Every line below that contains "item" is to be copied.

Change detection data
________________________
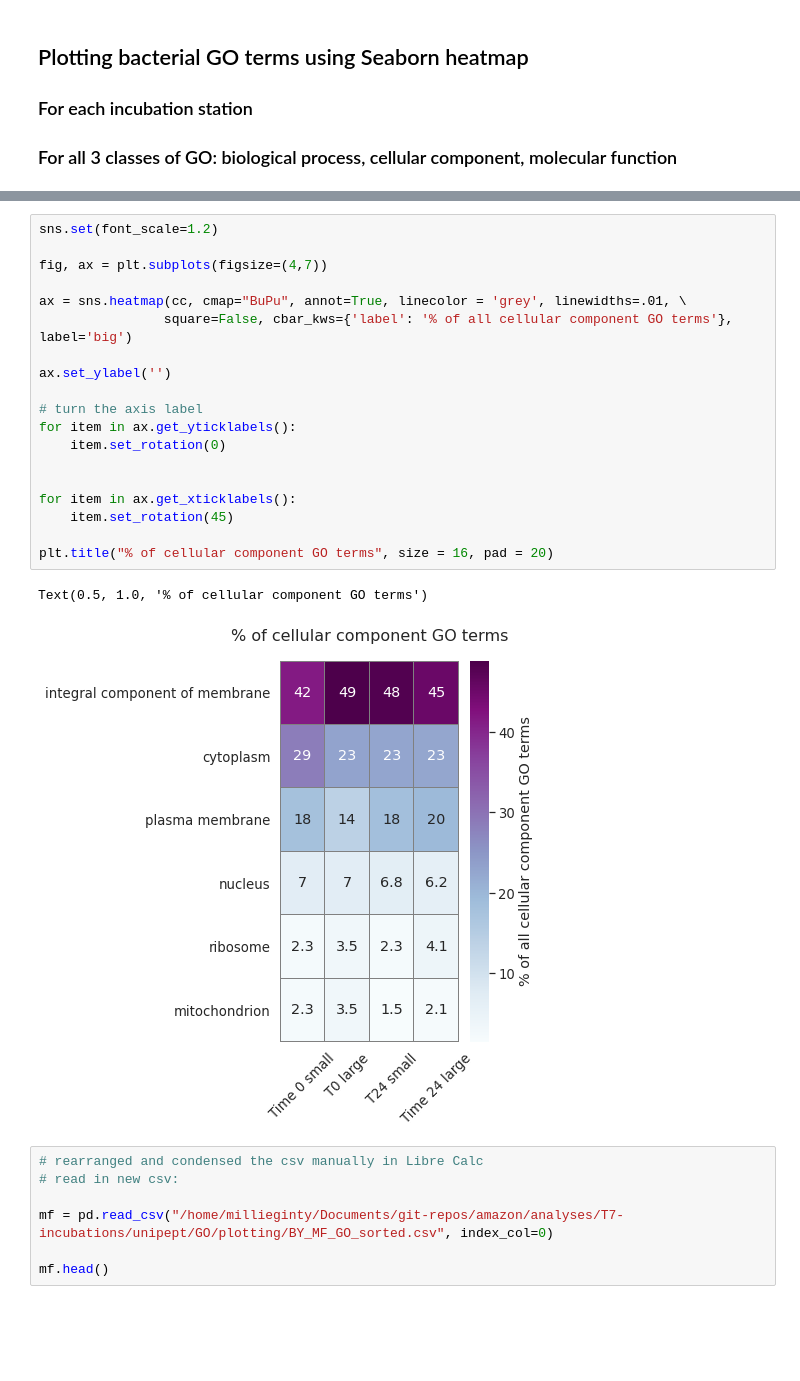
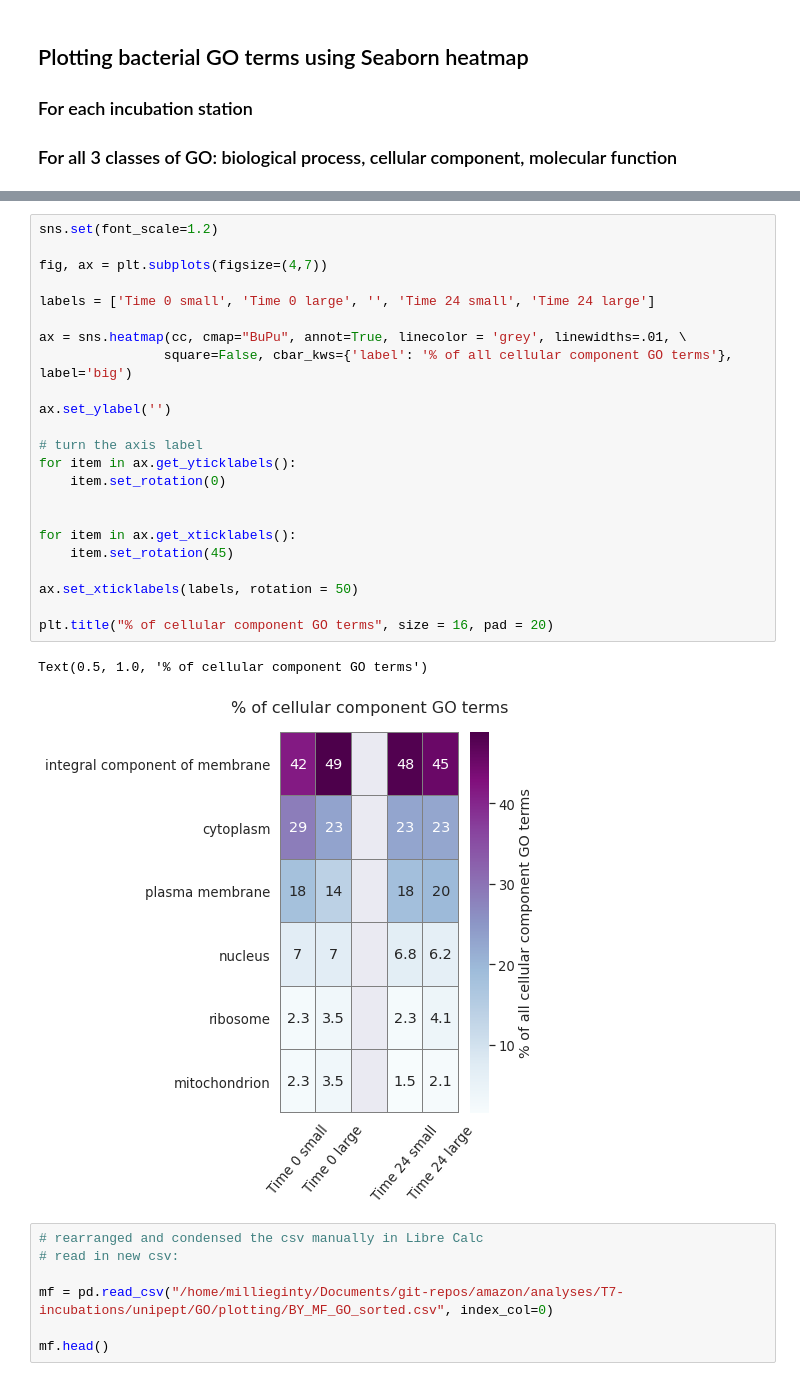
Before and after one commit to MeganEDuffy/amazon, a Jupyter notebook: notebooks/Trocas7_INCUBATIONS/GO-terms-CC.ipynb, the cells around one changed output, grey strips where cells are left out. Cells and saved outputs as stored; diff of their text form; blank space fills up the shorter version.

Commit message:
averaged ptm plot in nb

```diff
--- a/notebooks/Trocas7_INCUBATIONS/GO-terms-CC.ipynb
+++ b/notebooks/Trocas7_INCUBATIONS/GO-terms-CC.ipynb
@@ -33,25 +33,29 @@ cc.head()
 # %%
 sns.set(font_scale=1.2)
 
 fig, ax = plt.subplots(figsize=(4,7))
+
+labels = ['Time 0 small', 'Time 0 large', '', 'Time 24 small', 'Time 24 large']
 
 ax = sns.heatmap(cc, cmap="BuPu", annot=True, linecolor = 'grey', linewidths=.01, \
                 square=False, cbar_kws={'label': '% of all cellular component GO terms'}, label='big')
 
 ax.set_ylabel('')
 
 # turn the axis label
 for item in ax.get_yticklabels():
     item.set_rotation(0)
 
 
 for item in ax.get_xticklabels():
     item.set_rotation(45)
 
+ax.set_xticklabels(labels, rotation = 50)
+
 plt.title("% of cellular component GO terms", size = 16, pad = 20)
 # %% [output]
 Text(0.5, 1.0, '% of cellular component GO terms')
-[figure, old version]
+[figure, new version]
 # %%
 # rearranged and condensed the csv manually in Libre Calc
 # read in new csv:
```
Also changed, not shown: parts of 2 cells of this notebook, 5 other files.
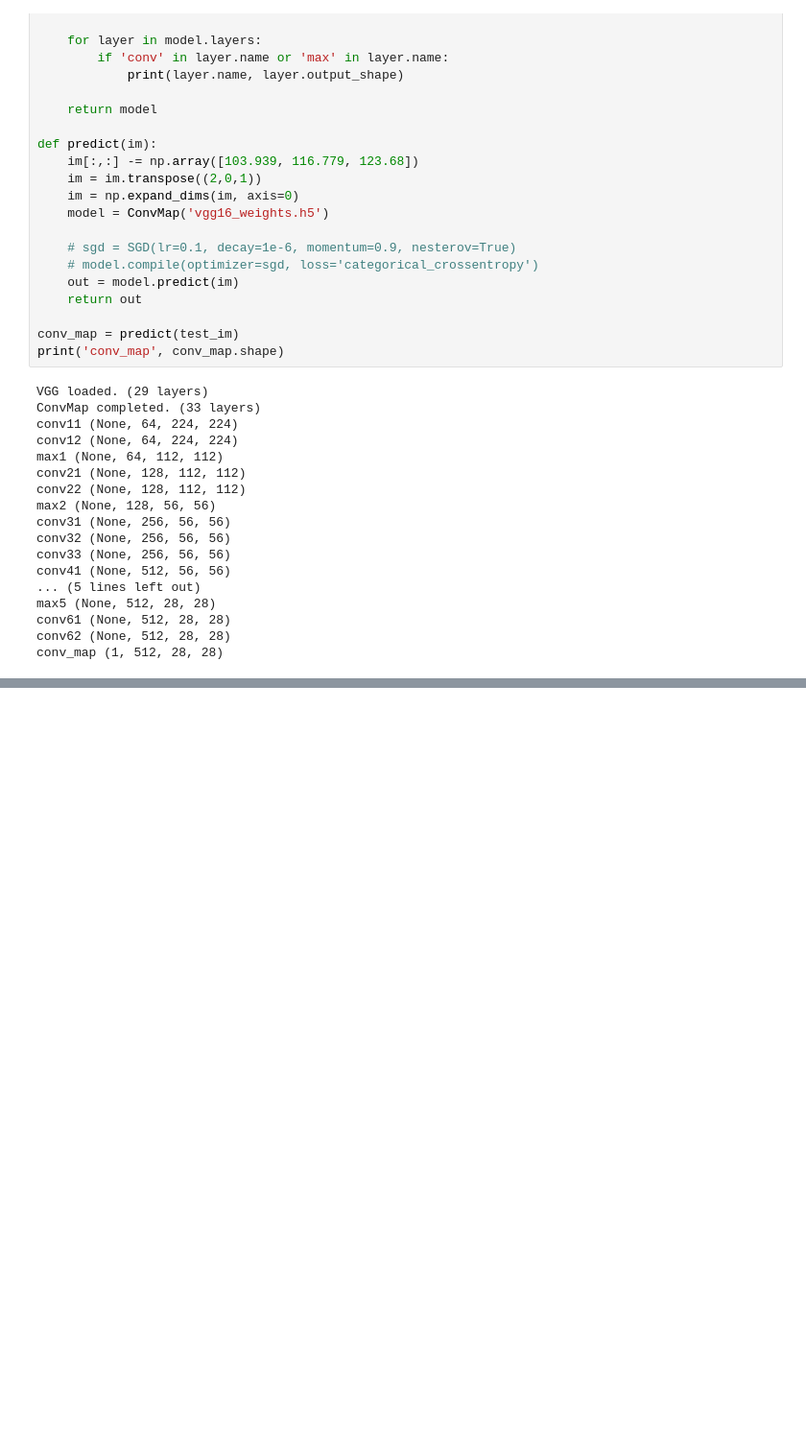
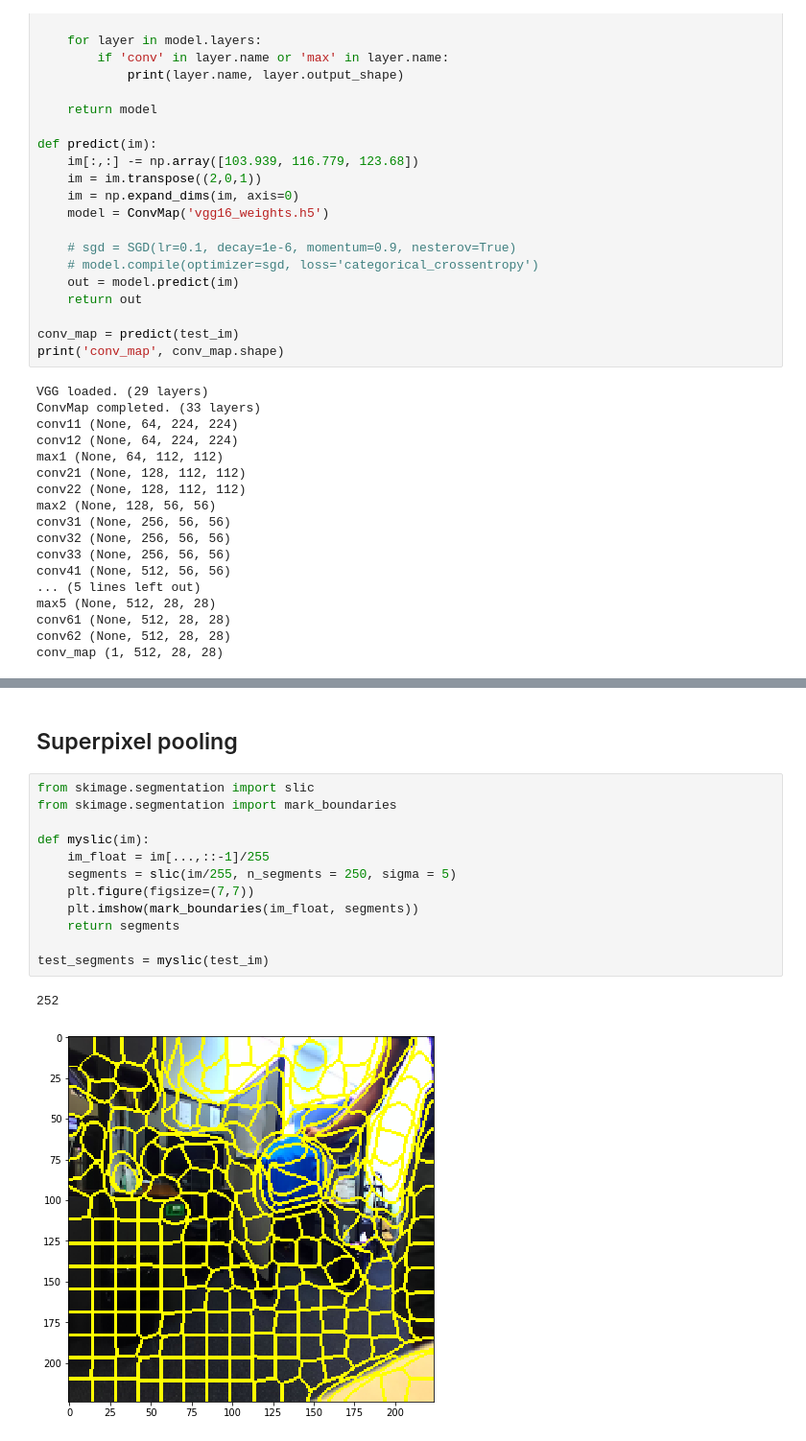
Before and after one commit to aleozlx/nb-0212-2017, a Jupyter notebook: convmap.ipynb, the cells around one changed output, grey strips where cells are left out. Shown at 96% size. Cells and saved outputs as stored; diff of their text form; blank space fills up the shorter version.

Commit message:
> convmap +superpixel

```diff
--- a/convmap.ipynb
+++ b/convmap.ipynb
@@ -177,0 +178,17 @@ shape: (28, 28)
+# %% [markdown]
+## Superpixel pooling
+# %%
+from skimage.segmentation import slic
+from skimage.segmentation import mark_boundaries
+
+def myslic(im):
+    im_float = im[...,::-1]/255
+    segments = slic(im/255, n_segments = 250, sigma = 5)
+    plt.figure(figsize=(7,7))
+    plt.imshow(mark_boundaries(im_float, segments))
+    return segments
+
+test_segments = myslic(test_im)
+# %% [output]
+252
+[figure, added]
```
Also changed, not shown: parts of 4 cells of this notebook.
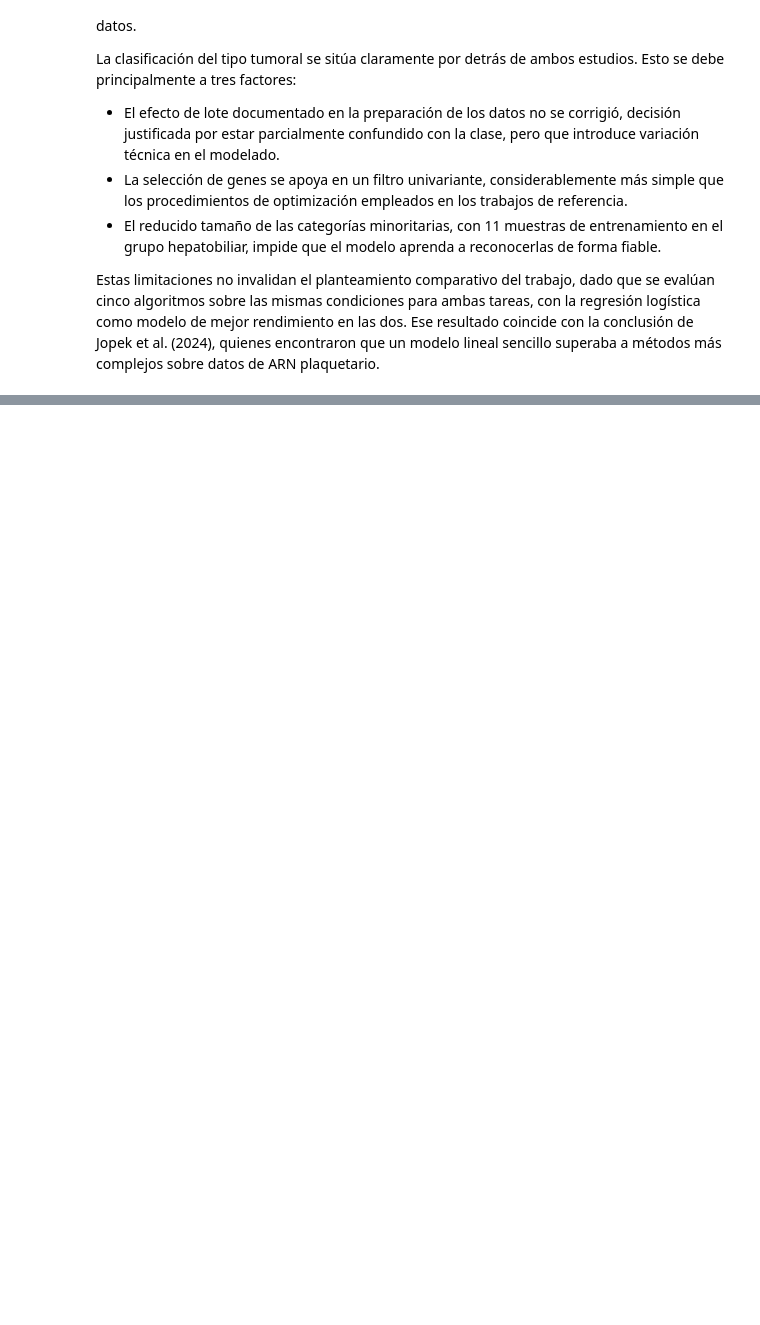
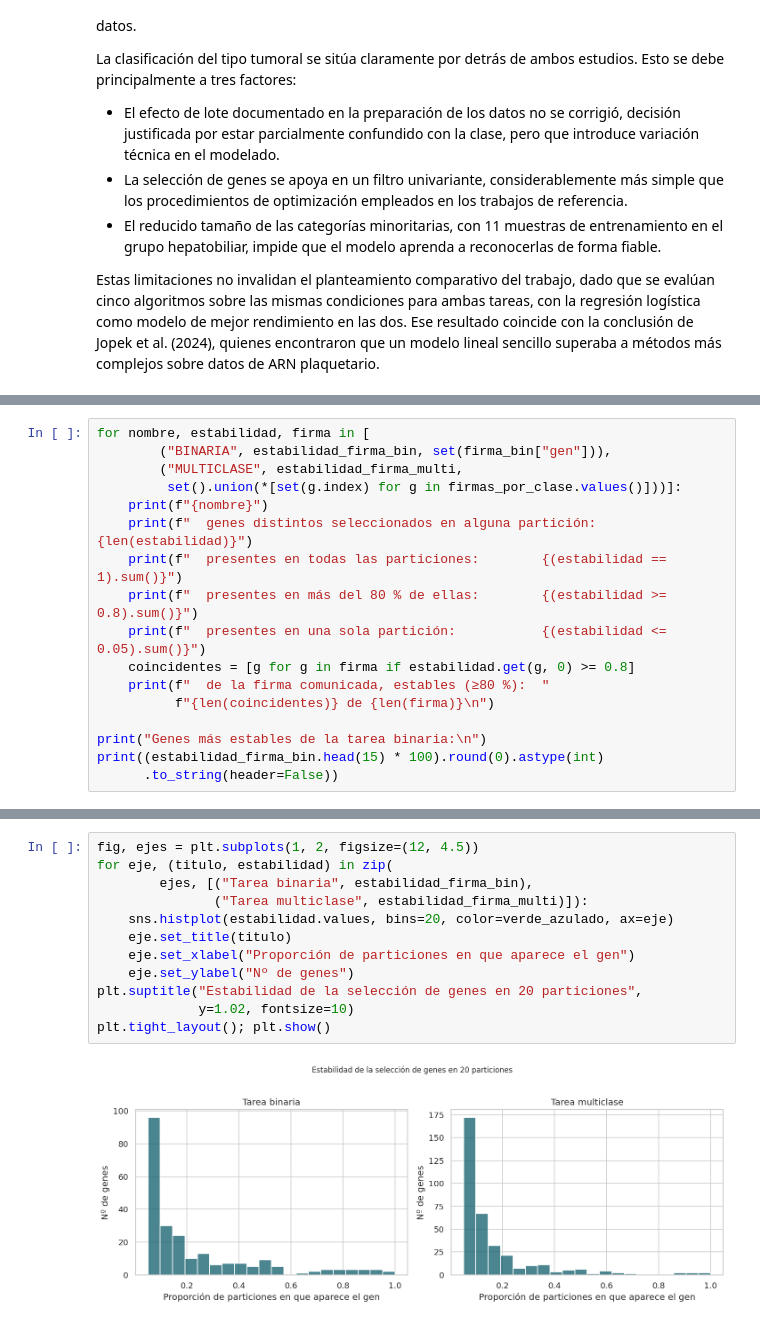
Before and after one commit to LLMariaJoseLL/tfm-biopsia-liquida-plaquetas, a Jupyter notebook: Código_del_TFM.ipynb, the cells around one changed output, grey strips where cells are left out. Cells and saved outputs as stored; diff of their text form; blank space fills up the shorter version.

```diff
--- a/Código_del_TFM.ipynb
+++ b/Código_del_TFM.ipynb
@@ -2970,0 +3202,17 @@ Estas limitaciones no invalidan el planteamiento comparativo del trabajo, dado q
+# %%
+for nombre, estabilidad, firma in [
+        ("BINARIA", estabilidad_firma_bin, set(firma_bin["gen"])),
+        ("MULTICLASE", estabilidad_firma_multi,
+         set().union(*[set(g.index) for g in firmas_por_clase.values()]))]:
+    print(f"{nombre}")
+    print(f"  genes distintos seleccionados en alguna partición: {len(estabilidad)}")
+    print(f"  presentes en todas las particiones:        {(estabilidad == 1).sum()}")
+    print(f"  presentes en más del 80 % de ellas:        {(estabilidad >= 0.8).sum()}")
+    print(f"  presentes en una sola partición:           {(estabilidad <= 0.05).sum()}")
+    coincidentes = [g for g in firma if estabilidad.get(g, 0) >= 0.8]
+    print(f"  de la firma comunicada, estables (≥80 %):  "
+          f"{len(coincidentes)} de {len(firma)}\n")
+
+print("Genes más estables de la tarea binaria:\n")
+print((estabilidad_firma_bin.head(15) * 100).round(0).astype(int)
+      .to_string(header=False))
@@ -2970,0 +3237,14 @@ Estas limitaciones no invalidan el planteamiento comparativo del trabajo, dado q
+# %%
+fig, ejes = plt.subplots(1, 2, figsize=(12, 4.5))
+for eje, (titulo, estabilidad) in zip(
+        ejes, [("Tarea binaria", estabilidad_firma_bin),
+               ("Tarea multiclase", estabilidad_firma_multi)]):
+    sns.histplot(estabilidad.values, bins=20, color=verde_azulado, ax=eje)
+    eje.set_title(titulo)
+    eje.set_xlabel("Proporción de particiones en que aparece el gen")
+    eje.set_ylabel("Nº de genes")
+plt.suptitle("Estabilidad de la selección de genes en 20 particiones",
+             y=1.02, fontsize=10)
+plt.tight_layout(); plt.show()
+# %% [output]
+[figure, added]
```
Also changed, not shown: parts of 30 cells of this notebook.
________________________
Solution -
 for item in ax.get_yticklabels():
     item.set_rotation(0)
 for item in ax.get_xticklabels():
     item.set_rotation(45)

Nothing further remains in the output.